The existing "D" Street bascule bridge from upriver.
The original structure at this location was a manually operated iron and wood swing bridge constructed in 1883. During its 50 years of service, it was struck many times by all manner of water vessels and had more than its share of mechanical problems to boot. Declared obsolete in 1920, it limped along for 13 more years before it was removed.
Built in 1933, the existing "D" Street Bridge, which reportedly opens 1400 times a year, is among the busiest in the state. The Petaluma River, with its winding course and pastoral scenery is a pleasant trip for boaters, and Petaluma has become a destination for several boating groups. There are also many fishing and pleasure boats berthed in the marina in the center of the city.
The Washington Street Bridge from upriver. Photo: Caltrans.
Although Petaluma probably could have gotten along just fine without a moveable bridge at this location, it was built anyway.
One of California's earliest drawbridges was constructed on this same spot in 1857. The little wood and iron swing bridge was built by real estate developers to get potential customers across the river to their land.
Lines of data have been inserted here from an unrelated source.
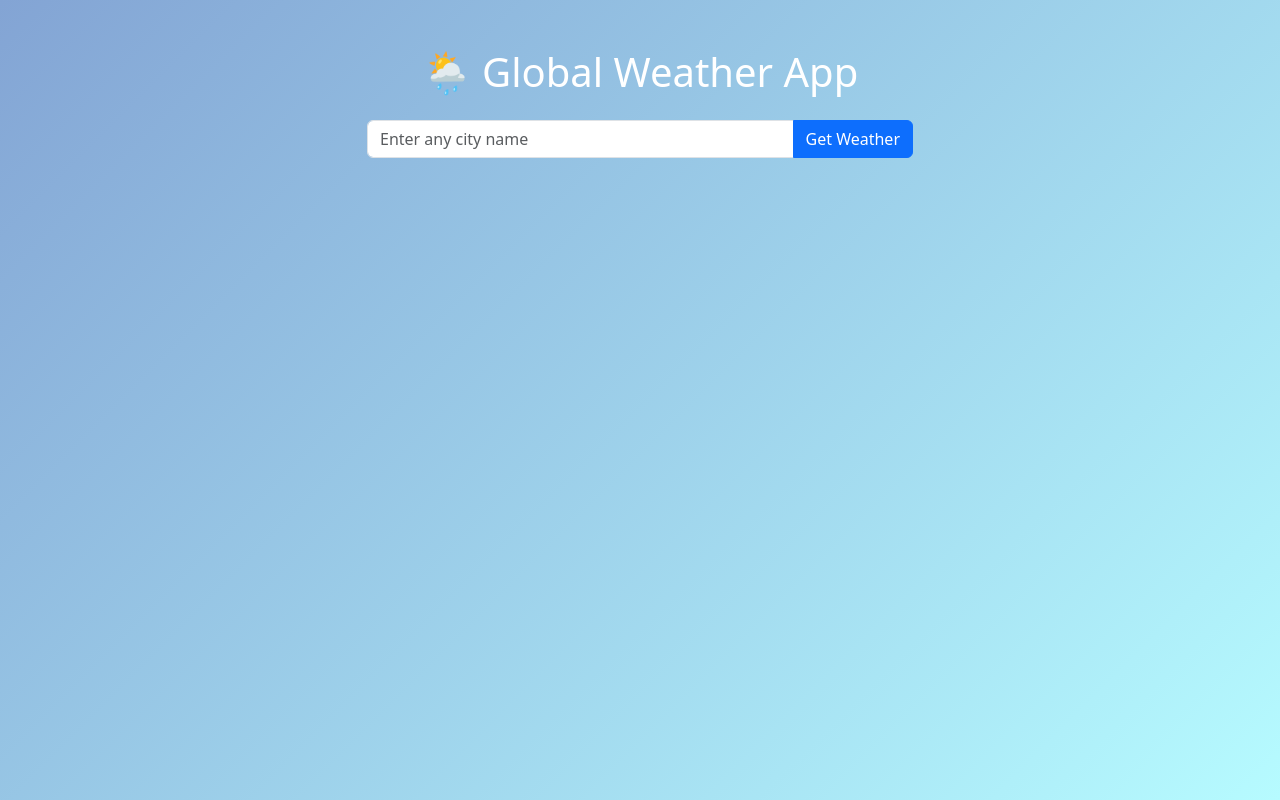
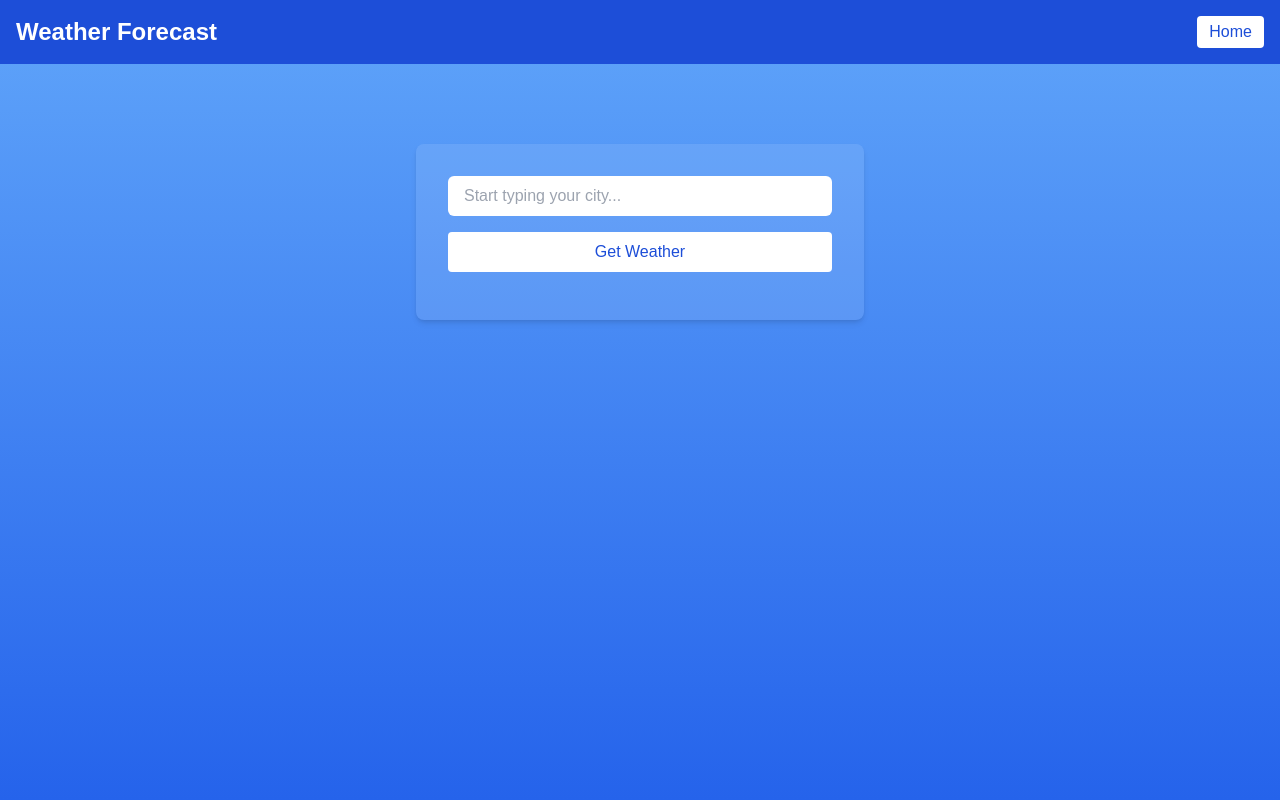
Before and after one commit to 842005-dev/weather_app, a Flask app: page / in a window 1280 px wide. Run offline with Flask 3, Linux system fonts and the light colour scheme; some libraries are stand-ins or nearby versions.

Commit message:
Initial full project with Home & autosuggest

```diff
--- a/app.py
+++ b/app.py
@@ -2,63 +2,34 @@ from flask import Flask, render_template, request, jsonify
 import requests
 
 app = Flask(__name__)
-
-weather_details = {
-    0: ("Clear sky", "clear"),
-    1: ("Mainly clear", "clear"),
-    2: ("Partly cloudy", "cloudy"),
-    3: ("Overcast", "cloudy"),
-    45: ("Fog", "fog"),
-    48: ("Fog", "fog"),
-    51: ("Drizzle", "rain"),
-    53: ("Drizzle", "rain"),
-    55: ("Drizzle", "rain"),
-    61: ("Rain", "rain"),
-    63: ("Rain", "rain"),
-    65: ("Heavy rain", "rain"),
-    71: ("Snow", "snow"),
-    73: ("Snow", "snow"),
-    75: ("Heavy snow", "snow"),
-    95: ("Thunderstorm", "thunder"),
-}
 
 @app.route('/')
 def index():
     return render_template('index.html')
 
 @app.route('/weather')
-def weather():
+def get_weather():
     city = request.args.get('city')
     if not city:
-        return jsonify({'error': 'City required'}), 400
+        return jsonify({'error': 'No city provided'}), 400
 
-    geo_url = f"https://nominatim.openstreetmap.org/search?city={city}&format=json&limit=1"
-    geo = requests.get(geo_url, headers={'User-Agent': 'weather-app'})
-    if geo.status_code != 200 or not geo.json():
-        return jsonify({'error': 'City not found'}), 400
+    geo_url = f"https://geocoding-api.open-meteo.com/v1/search?name={city}"
+    geo_res = requests.get(geo_url).json()
+    if 'results' not in geo_res:
+        return jsonify({'error': 'City not found'}), 404
 
-    data = geo.json()[0]
-    lat, lon = data['lat'], data['lon']
+    lat = geo_res['results'][0]['latitude']
+    lon = geo_res['results'][0]['longitude']
 
-    api_url = f"https://api.open-meteo.com/v1/forecast?latitude={lat}&longitude={lon}&current_weather=true&daily=temperature_2m_max,temperature_2m_min,weathercode&timezone=auto"
-    weather = requests.get(api_url).json()
+    weather_url = f"https://api.open-meteo.com/v1/forecast?latitude={lat}&longitude={lon}&current_weather=true"
+    weather_res = requests.get(weather_url).json()
+    weather = weather_res.get('current_weather', {})
 
-    current = weather['current_weather']
-    daily = weather['daily']
-
-    code = current['weathercode']
-    description, condition = weather_details.get(code, ("Unknown", "clear"))
-
-    result = {
-        'city': city.title(),
-        'temperature': current['temperature'],
-        'windspeed': current['windspeed'],
-        'description': description,
-        'condition': condition,
-        'temp_max': daily['temperature_2m_max'][0],
-        'temp_min': daily['temperature_2m_min'][0]
-    }
-    return jsonify(result)
+    return jsonify({
+        'city': city,
+        'temperature': weather.get('temperature'),
+        'windspeed': weather.get('windspeed')
+    })
 
 if __name__ == '__main__':
     app.run(debug=True)
--- a/static/script.js
+++ b/static/script.js
@@ -1,45 +1,42 @@
-document.getElementById('getWeather').addEventListener('click', () => {
-  const city = document.getElementById('city').value.trim();
+async function getWeather() {
+  const city = document.getElementById("cityInput").value;
   if (!city) {
-    alert('Please enter a city!');
+    alert("Please enter a city name!");
     return;
   }
 
-  fetch(`/weather?city=${city}`)
-    .then(res => res.json())
-    .then(data => {
-      if (data.error) {
-        alert(data.error);
-        return;
-      }
+  const res = await fetch(`/weather?city=${city}`);
+  const data = await res.json();
 
-      document.getElementById('weatherCity').innerText = data.city;
-      document.getElementById('weatherDesc').innerText = data.description;
-      document.getElementById('weatherTemp').innerText = `Temp: ${data.temperature}°C`;
-      document.getElementById('weatherMaxMin').innerText = `Max: ${data.temp_max}°C | Min: ${data.temp_min}°C`;
-      document.getElementById('weatherWind').innerText = `Windspeed: ${data.windspeed} km/h`;
+  if (data.error) {
+    document.getElementById("weatherResult").innerHTML = `<p class="text-red-200">${data.error}</p>`;
+  } else {
+    document.getElementById("weatherResult").innerHTML = `
+      <p><strong>City:</strong> ${data.city}</p>
+      <p><strong>Temperature:</strong> ${data.temperature} °C</p>
+      <p><strong>Windspeed:</strong> ${data.windspeed} km/h</p>
+    `;
+  }
+}
 
-      document.getElementById('result').classList.remove('d-none');
+async function suggestCities() {
+  const input = document.getElementById("cityInput");
+  const query = input.value;
+  if (query.length < 2) return;
 
-      const bg = document.querySelector('.bg-overlay');
-      if (data.condition === 'clear') {
-        bg.style.background = 'linear-gradient(135deg, #fceabb, #f8b500)';
-      } else if (data.condition === 'cloudy') {
-        bg.style.background = 'linear-gradient(135deg, #bdc3c7, #2c3e50)';
-      } else if (data.condition === 'rain') {
-        bg.style.background = 'linear-gradient(135deg, #4e54c8, #8f94fb)';
-      } else if (data.condition === 'snow') {
-        bg.style.background = 'linear-gradient(135deg, #e0eafc, #cfdef3)';
-      } else if (data.condition === 'thunder') {
-        bg.style.background = 'linear-gradient(135deg, #0f2027, #203a43, #2c5364)';
-      } else if (data.condition === 'fog') {
-        bg.style.background = 'linear-gradient(135deg, #757f9a, #d7dde8)';
-      } else {
-        bg.style.background = 'linear-gradient(135deg, #83a4d4, #b6fbff)';
-      }
-    })
-    .catch(err => {
-      console.error(err);
-      alert('Error fetching weather.');
+  const res = await fetch(`https://geocoding-api.open-meteo.com/v1/search?name=${query}`);
+  const data = await res.json();
+
+  const datalist = document.getElementById("suggestions");
+  datalist.innerHTML = "";
+
+  if (data.results) {
+    data.results.forEach(city => {
+      const option = document.createElement("option");
+      option.value = city.name;
+      datalist.appendChild(option);
     });
-});
+  }
+}
+
+document.getElementById("cityInput").addEventListener("input", suggestCities);
--- a/static/style.css
+++ b/static/style.css
@@ -1,27 +1,3 @@
 body {
-  min-height: 100vh;
-  overflow: hidden;
-  position: relative;
+  font-family: Arial, sans-serif;
 }
-
-.bg-overlay {
-  position: fixed;
-  top: 0; left: 0; right: 0; bottom: 0;
-  z-index: 1;
-  background: linear-gradient(135deg, #83a4d4, #b6fbff); /* ✅ DEFAULT background! */
-  background-size: cover;
-  background-position: center;
-  transition: background 1s ease;
-}
-
-.glass-card {
-  background: rgba(255, 255, 255, 0.15);
-  border-radius: 16px;
-  backdrop-filter: blur(20px);
-  box-shadow: 0 8px 32px rgba(31, 38, 135, 0.37);
-  border: 1px solid rgba(255, 255, 255, 0.18);
-}
-
-h1, p {
-  color: #fff;
-}
--- a/templates/index.html
+++ b/templates/index.html
@@ -2,33 +2,37 @@
 <html lang="en">
 <head>
   <meta charset="UTF-8" />
-  <title>🌍 Weather Forecast</title>
-  <link href="https://cdn.jsdelivr.net/npm/bootstrap@5.3.0/dist/css/bootstrap.min.css" rel="stylesheet" />
+  <meta name="viewport" content="width=device-width, initial-scale=1.0"/>
+  <title>Weather Forecast</title>
+  <script src="https://cdn.tailwindcss.com"></script>
   <link rel="stylesheet" href="/static/style.css" />
 </head>
-
-<body>
-  <div class="bg-overlay"></div>
-
-  <div class="container py-5 position-relative" style="z-index: 2;">
-    <h1 class="mb-4 text-center text-white">🌦️ Global Weather App</h1>
-
-    <div class="row justify-content-center">
-      <div class="col-md-6">
-        <div class="input-group mb-3">
-          <input type="text" id="city" class="form-control" placeholder="Enter any city name" />
-          <button id="getWeather" class="btn btn-primary">Get Weather</button>
-        </div>
-
-        <div id="result" class="card glass-card p-4 shadow-sm d-none text-white border-0 text-center">
-          <h5 id="weatherCity"></h5>
-          <p id="weatherDesc"></p>
-          <p id="weatherTemp"></p>
-          <p id="weatherMaxMin"></p>
-          <p id="weatherWind"></p>
-        </div>
+<body class="min-h-screen flex flex-col items-center justify-start bg-gradient-to-b from-blue-400 to-blue-600 text-white">
+  <!-- Navbar -->
+  <div class="w-full flex justify-between items-center p-4 bg-blue-700">
+    <h1 class="text-2xl font-bold">Weather Forecast</h1>
+    <div class="relative group">
+      <button class="bg-white text-blue-700 px-3 py-1 rounded hover:bg-gray-100">Home</button>
+      <div class="absolute right-0 mt-2 hidden group-hover:block bg-white text-black rounded shadow p-4 w-64 text-sm">
+        <p class="font-semibold">Patel Dev Mayurbhai</p>
+        <p>Email: <a href="mailto:pdev20203@gmail.com" class="text-blue-500">pdev20203@gmail.com</a></p>
+        <p>LinkedIn: <a href="https://www.linkedin.com/in/dev-patel-bb4556360" target="_blank" class="text-blue-500">dev-patel</a></p>
       </div>
     </div>
+  </div>
+
+  <!-- Main -->
+  <div class="max-w-md w-full mt-20 p-8 bg-white bg-opacity-10 rounded-lg shadow-md">
+    <input
+      id="cityInput"
+      type="text"
+      list="suggestions"
+      placeholder="Start typing your city..."
+      class="w-full px-4 py-2 rounded-md mb-4 text-black"
+    />
+    <datalist id="suggestions"></datalist>
+    <button onclick="getWeather()" class="bg-white text-blue-700 px-4 py-2 rounded hover:bg-gray-200 w-full">Get Weather</button>
+    <div id="weatherResult" class="mt-4"></div>
   </div>
 
   <script src="/static/script.js"></script>
```
Also changed, not shown: templates/404.html (added), 1 other file.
That bridge was washed out a year or two later and it is not known just when it was replaced. By 1864, however, a new wooden swing bridge, built at a cost of $823, occupied the spot. It lasted until 1914.
The bridge pictured above, a double leaf bascule bridge, was dedicated on August 29, 1914. While it didn't have to open often, it did give the residents something to talk or argue about, and was part of the Petaluma scene until 1970. Although of modern design, the bridge was manually operated for most, if not all, of its 56 years of existence.
North Bay Bridges #1
Carquinez Strait (Martinez), Pacheco Slough (Martinez), Montezuma Slough (Chipps Island), Napa River (Napa).
North Bay Bridges #2
Napa River (Napa), (Brazos), (Vallejo).
North Bay Bridges #3
Napa River (Mare Island), Sonoma Creek, Tolay Creek (Sears Point Toll Road).
North Bay Bridges #6
Corte Madera Creek (Corte Madera), (Greenbrae), Gallinas Slough (San Rafael), Gallinas Creek (San Rafael).
- North Bay Bridges #5
Novato Creek (Bel Marin Keys), Richardson Bay (Sausalito), Corinthian Inlet (Belvedere-Tiburon).